4. Determine Order Accuracy Metrics. As with inventory accuracy, do you know your current order accuracy on an on-going basis? The cost of a mis-picked order can be high and automated solutions can significantly reduce these errors. Be sure to factually know the percent of mis-picks and the cost of a picking error to calculate the warehouse automation ROI.
5. Changes in Headcount. The focus is often just on the decreases in headcount. Be sure to understand what increases in headcount are required. With certain automated solutions, there is additional staffing or skills that must be considered. The headcount is around two main areas: IT staff to manage the new system and required systems integrations to the WMS.
Additionally, are there automation maintenance techs required to keep the solution running optimally. These increases in headcount and wage rates are not always presented during the sales process.
6. Use Fully Loaded Labor Costs. Within a distribution center, the picking process is often one area with the greatest savings. Various automation technologies can increase the pick rate by three to four times the current rate. It is important to not just consider your base pay rates for labor.
Look at the fully loaded labor costs (i.e., wage rates, recruitment and hiring costs, benefit costs). Warehouse automation will certainly reduce the training costs, as well as the amount of time to have a worker reach maximum productivity.
7. Realistic ROI Timeframe. When considering the warehouse automation ROI timeframe, it is better to have the vendor state the typical timeframe to recoup the investment. From here you can evaluate how realistic the timeframe is given your processes, IT, automation needs and goals. Remember that only three things that can change the ROI.

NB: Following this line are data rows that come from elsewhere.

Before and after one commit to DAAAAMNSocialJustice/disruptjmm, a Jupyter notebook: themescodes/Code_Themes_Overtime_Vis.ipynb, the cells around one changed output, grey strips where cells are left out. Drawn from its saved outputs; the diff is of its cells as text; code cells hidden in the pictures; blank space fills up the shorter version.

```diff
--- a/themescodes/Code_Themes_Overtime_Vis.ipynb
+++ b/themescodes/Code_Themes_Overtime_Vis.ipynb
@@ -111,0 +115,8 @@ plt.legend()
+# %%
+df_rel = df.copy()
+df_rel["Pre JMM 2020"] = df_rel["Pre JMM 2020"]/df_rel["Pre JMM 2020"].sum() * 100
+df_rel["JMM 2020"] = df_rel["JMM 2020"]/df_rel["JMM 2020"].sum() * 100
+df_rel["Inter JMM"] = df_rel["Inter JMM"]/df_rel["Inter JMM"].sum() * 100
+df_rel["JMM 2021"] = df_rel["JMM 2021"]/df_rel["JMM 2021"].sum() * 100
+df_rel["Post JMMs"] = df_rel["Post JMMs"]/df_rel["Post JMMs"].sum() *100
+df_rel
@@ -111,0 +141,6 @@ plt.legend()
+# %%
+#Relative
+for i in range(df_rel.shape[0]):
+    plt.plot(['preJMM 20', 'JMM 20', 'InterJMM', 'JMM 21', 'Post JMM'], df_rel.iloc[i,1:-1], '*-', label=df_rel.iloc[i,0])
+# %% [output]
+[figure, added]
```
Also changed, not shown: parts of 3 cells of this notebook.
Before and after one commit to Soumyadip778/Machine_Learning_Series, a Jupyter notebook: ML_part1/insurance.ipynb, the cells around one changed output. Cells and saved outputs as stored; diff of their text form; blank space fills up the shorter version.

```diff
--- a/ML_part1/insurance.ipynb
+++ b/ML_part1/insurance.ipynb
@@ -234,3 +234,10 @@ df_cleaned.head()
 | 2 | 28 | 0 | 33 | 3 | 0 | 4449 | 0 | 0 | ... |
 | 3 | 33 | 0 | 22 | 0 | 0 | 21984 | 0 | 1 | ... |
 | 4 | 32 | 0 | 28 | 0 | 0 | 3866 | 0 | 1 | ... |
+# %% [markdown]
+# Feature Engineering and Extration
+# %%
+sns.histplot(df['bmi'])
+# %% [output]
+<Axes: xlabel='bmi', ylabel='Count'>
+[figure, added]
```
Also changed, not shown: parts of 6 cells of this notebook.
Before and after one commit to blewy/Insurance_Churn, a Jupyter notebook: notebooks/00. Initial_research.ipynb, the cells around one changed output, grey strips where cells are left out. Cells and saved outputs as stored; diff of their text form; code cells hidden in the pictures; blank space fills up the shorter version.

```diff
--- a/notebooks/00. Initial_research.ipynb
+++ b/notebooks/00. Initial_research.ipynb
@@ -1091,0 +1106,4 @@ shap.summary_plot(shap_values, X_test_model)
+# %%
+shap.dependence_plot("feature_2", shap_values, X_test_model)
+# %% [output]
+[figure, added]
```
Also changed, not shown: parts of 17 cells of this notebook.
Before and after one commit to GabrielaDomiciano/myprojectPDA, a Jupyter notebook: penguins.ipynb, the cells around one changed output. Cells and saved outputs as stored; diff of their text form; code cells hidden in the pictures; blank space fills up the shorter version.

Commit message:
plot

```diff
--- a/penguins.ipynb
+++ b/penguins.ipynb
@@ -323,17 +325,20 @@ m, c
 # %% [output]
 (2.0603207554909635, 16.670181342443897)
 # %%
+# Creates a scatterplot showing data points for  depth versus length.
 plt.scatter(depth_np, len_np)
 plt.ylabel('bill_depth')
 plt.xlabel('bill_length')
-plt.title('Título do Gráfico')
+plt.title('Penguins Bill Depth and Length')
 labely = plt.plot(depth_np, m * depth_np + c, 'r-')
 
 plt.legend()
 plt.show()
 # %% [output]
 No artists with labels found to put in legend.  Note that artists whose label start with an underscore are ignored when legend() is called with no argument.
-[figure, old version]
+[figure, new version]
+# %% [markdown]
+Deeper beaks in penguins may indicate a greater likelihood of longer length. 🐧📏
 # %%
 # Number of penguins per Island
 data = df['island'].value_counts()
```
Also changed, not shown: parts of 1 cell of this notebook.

These are the total cost of the system including your internal costs; the savings to be gained in future time periods; and the time to recoup the savings. If you do not know your current baselines, be wary of a salesperson that makes an ROI fit your timeline by simply overstating the expected savings. Especially without them knowing your business.
These are seven critical Assessment elements to prepare an accurate warehouse automation ROI.
Warehouse Automation ROI - Using an Assessment to Calculate ROI
As previously discussed, a warehouse automation assessment is the most complete way to truly understand the following:
- Processes and operations to automate. An Assessment will objectively help you to determine which functions should be automated and can gain a favorable ROI. Our assessments help educate clients on the warehouse automation market also.
- Automation versus conventional process. An Assessment will provide an objective understanding of how proposed technologies can improve the operations long term versus remaining as a traditional warehouse with conventional processes. This process considers the changes in SKU assortment, changes in sales channels your business plan, and changes in your supply chain.
- Technology deployment and your business plan. An understanding of which technologies were evaluated but were determined to not be good options based on your goals and needs. Salesmen can only propose specific solutions for companies they represent. Our automation assessment considers all technologies available for application in the distribution industry. These assessments assist to prove out all reasonable technologies and educate clients on all aspects.
- Cost/Benefit objectives determined. An objective review of your current costs and potential savings based on improvements that could be made by implementing automation. Our process includes an in-depth review of the fully loaded labor costs, storage costs, as well as inventory and order accuracy costs.
A Warehouse Automation Assessment is a structured methodology to evaluate your current operation, growth plans and business goals and to determine which processes will have a favorable ROI. It is critical to the due diligence process for any automation project before investing in automation.